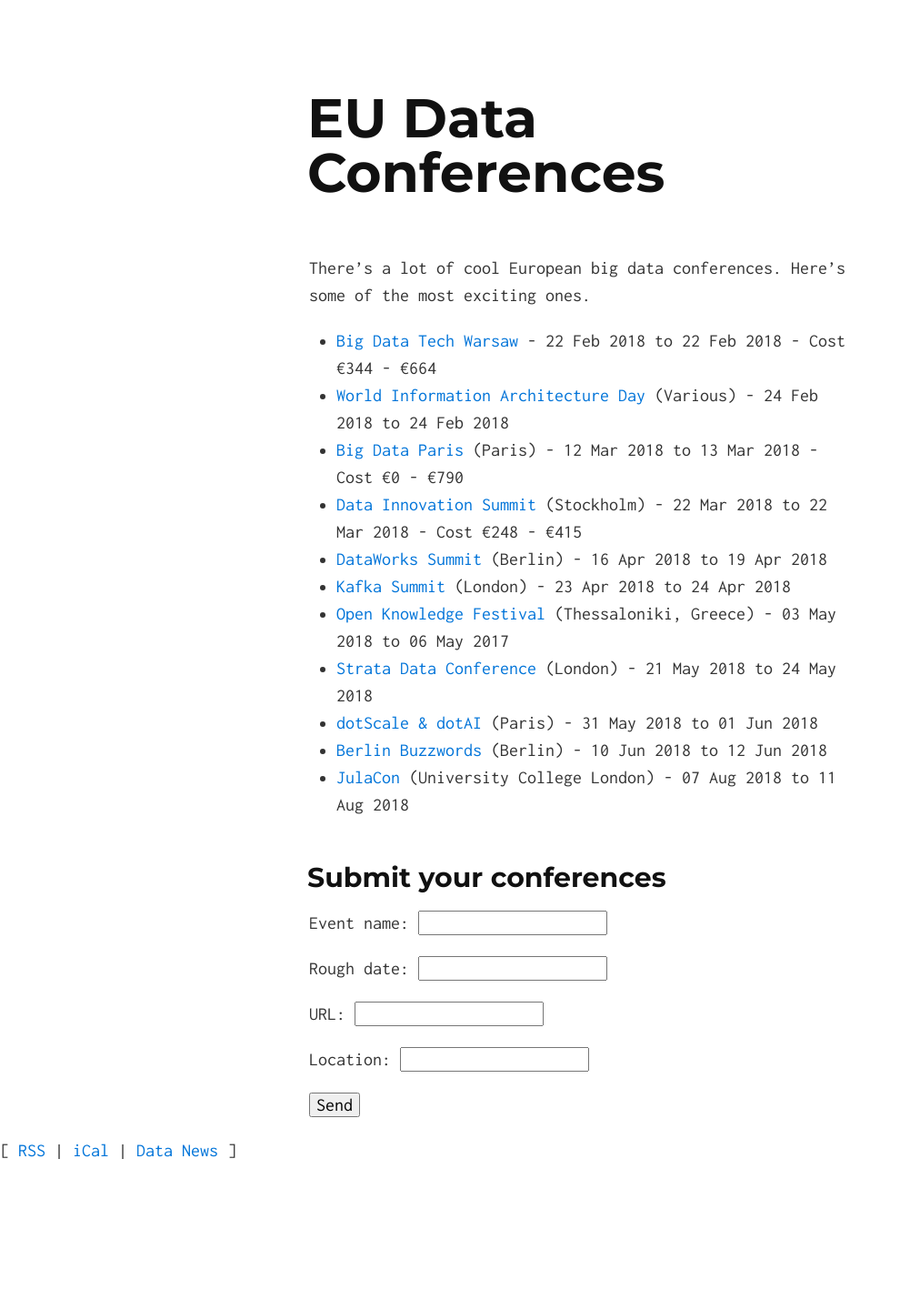
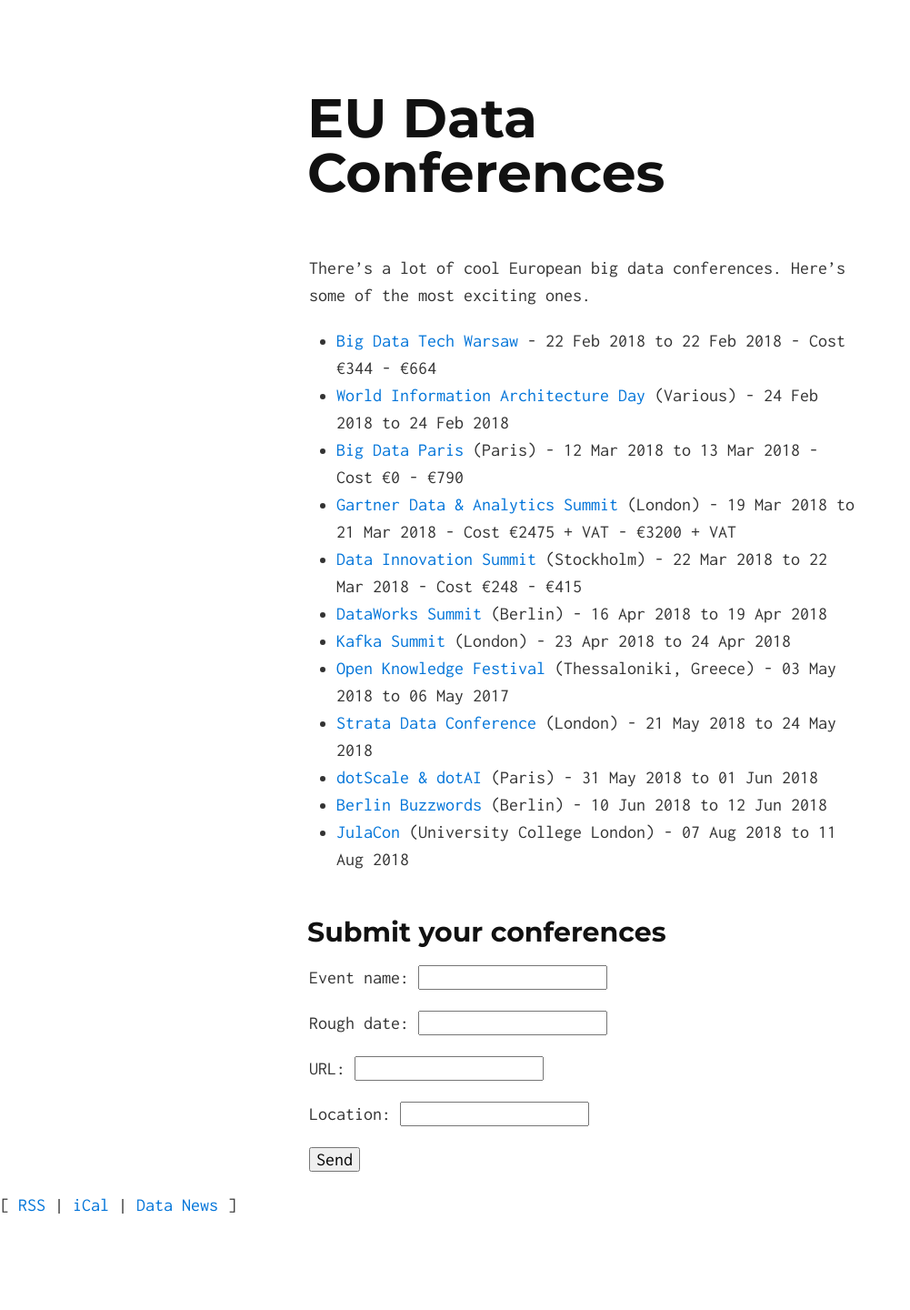
Before and after one commit to eudataconf/eudataconf, a Jekyll site: the page built from index.md, in a window 1280 px wide. Shown: the whole page at 91% size, without its empty margins (0-1001 px from the left). Built offline with Jekyll 4.4.1, drawn with Linux system fonts in a browser that asks for light colours; before the commit the page ends 1380 px from its top, so only the background shows below that.

Commit message:
add Gartner Data Analytics Summit

```diff
--- a/_data/conferences.yml
+++ b/_data/conferences.yml
@@ -22,6 +22,15 @@
   location: Paris
   mincost: €0
   maxcost: €790
+- name: Gartner Data & Analytics Summit
+  roughdate: 19-21 March 2018
+  uid: 32
+  uri: https://www.gartner.com/events/emea/data-analytics
+  startdate: 2018-03-19
+  enddate: 2018-03-21
+  location: London
+  mincost: €2475 + VAT
+  maxcost: €3200 + VAT
 - name: Data Innovation Summit
   roughdate: 22 March 2018
   uid: 23
```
□ □ □ □ □
Task requirements —
Each line above with the string "Summit" in it should be located and copied.

Your solution —
add Gartner Data Analytics Summit
+- name: Gartner Data & Analytics Summit
 - name: Data Innovation Summit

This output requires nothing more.